To Colonel Lewis Nicola
Camp Pennybackers Mill [Pa.] 29th Sepr 1777.
I am favd with yours of the 25th instant from Fort Mifflin.1 Before this reaches you Lt Colo. Smith will have thrown himself into the Fort with two hundred Continental Troops which are all that I could possibly spare. I very much approve of your calling upon Govr Livingston for a Reinforcement of Jersey Militia and I think you had better call in the few Men that are at Billingsport and if there are any Stores there remove them to Fort Mifflin.
By this opportunity I transmit Comodore Hazlewood and Capt.
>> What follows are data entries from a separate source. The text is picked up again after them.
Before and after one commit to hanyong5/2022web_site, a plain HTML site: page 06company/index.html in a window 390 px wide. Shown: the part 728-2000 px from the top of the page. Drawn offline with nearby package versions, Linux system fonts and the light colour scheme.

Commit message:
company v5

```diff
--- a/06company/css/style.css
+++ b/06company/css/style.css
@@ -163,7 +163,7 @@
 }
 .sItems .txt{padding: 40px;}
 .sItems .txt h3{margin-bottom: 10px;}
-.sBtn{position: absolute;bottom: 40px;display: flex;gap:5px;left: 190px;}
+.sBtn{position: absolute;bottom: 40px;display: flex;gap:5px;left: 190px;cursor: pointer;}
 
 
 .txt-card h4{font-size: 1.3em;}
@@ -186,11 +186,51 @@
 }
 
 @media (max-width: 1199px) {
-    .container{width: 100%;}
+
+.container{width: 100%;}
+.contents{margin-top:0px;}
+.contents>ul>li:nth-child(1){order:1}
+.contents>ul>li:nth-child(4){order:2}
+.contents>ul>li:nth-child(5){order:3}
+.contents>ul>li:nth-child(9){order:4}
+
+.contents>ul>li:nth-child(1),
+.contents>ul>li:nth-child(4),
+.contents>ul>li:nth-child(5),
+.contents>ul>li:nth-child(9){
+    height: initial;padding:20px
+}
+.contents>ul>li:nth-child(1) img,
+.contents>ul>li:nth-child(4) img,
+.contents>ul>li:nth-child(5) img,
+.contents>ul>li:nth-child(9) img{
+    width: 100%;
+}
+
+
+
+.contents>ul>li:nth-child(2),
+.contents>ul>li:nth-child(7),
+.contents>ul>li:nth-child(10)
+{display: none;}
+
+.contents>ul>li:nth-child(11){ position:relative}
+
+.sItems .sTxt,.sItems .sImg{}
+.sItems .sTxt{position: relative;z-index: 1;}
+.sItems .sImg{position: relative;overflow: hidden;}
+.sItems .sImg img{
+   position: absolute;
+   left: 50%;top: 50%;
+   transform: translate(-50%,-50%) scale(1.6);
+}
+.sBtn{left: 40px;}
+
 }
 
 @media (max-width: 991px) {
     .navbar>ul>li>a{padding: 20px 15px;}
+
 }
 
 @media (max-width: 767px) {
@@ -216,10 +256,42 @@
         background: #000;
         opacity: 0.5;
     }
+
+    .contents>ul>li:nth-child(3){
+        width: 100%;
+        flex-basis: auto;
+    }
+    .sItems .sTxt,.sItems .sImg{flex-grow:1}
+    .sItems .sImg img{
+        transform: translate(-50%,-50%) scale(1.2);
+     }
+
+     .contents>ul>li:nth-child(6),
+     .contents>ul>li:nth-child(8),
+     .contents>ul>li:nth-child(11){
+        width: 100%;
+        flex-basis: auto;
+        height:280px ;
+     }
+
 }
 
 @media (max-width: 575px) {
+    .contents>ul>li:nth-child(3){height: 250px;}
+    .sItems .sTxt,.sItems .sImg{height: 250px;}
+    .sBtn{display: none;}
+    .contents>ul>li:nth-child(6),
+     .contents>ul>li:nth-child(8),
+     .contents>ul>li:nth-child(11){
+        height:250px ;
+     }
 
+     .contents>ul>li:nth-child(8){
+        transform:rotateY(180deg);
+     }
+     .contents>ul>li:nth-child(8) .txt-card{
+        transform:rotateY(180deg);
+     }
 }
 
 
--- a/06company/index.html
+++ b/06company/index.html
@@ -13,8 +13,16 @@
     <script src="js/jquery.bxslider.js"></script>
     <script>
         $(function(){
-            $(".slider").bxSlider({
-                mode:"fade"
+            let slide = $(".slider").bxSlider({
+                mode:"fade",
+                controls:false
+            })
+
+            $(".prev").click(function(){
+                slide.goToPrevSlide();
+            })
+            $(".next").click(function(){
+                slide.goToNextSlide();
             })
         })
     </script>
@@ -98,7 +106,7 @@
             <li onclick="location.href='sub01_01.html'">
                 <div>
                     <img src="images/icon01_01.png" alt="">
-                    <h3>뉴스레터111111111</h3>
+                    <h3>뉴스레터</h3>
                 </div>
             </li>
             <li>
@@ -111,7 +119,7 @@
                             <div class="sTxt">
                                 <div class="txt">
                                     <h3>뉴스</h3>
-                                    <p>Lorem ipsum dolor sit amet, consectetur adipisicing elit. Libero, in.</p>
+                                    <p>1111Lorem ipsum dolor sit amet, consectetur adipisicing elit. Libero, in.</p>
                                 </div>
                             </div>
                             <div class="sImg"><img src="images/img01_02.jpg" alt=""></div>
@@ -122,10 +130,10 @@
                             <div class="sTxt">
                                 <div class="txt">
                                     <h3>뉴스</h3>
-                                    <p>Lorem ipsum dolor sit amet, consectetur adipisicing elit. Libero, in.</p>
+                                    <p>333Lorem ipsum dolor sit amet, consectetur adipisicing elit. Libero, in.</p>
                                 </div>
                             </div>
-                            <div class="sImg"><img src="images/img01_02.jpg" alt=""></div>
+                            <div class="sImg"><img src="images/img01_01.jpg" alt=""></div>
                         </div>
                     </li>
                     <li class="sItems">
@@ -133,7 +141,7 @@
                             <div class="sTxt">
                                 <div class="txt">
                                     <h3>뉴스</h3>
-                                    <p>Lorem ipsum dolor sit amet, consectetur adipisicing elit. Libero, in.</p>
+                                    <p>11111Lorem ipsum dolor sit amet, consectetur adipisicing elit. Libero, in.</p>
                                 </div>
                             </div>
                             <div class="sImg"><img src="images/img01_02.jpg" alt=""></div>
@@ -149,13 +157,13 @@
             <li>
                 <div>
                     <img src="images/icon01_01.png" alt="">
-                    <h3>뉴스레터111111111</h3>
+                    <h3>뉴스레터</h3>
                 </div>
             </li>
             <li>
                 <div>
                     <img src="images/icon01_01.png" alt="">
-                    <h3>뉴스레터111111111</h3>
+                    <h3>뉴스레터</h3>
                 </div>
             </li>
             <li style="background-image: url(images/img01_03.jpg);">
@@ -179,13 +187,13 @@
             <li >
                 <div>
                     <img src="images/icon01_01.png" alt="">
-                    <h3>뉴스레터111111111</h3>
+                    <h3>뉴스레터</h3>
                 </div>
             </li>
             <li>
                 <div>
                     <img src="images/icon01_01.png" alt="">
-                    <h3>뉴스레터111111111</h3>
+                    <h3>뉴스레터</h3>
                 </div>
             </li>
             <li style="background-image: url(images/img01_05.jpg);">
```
Alexander letters from Congress, desiring them to give every Assistance towards the defence of the Fort and Obstructions in the River; and I inclose you Copy of the General orders of this day by which you will see how successful our Arms have been to the Northward.2 I hope we shall not in the End fall short of them.
Capt. Treat mentions that there is no quantity of Musket Cartridges in the Garrison, you should therefore immediately procure loose powder from the Ships, if you have none in the Magazine, and set the Men to making up. I put great dependance upon you a⟨nd⟩ all your Officers exerting yourselves in the defence of a post of so much consequence. You must be sensible that Genl Howe can neither support his Army in Philada if3 he is cut off from a comm⟨u⟩nication with his ships,4 neither can he make good a Retreat should any accident befall him. I am Sir with Wishes for yo⟨ur⟩ Success Yr most obt Sevt.
Df, in Tench Tilghman’s writing, DLC:GW; Varick transcript, DLC:GW.
1. This letter has not been found.
3. At this place on the draft manuscript, Tilghman wrote and then struck out the phrase: “his water communication is cut off by you below, and.”
4. At this place on the draft manuscript, Tilghman wrote and then struck out the phrase: “he can get nothing from land while our Army is upon his Rear.”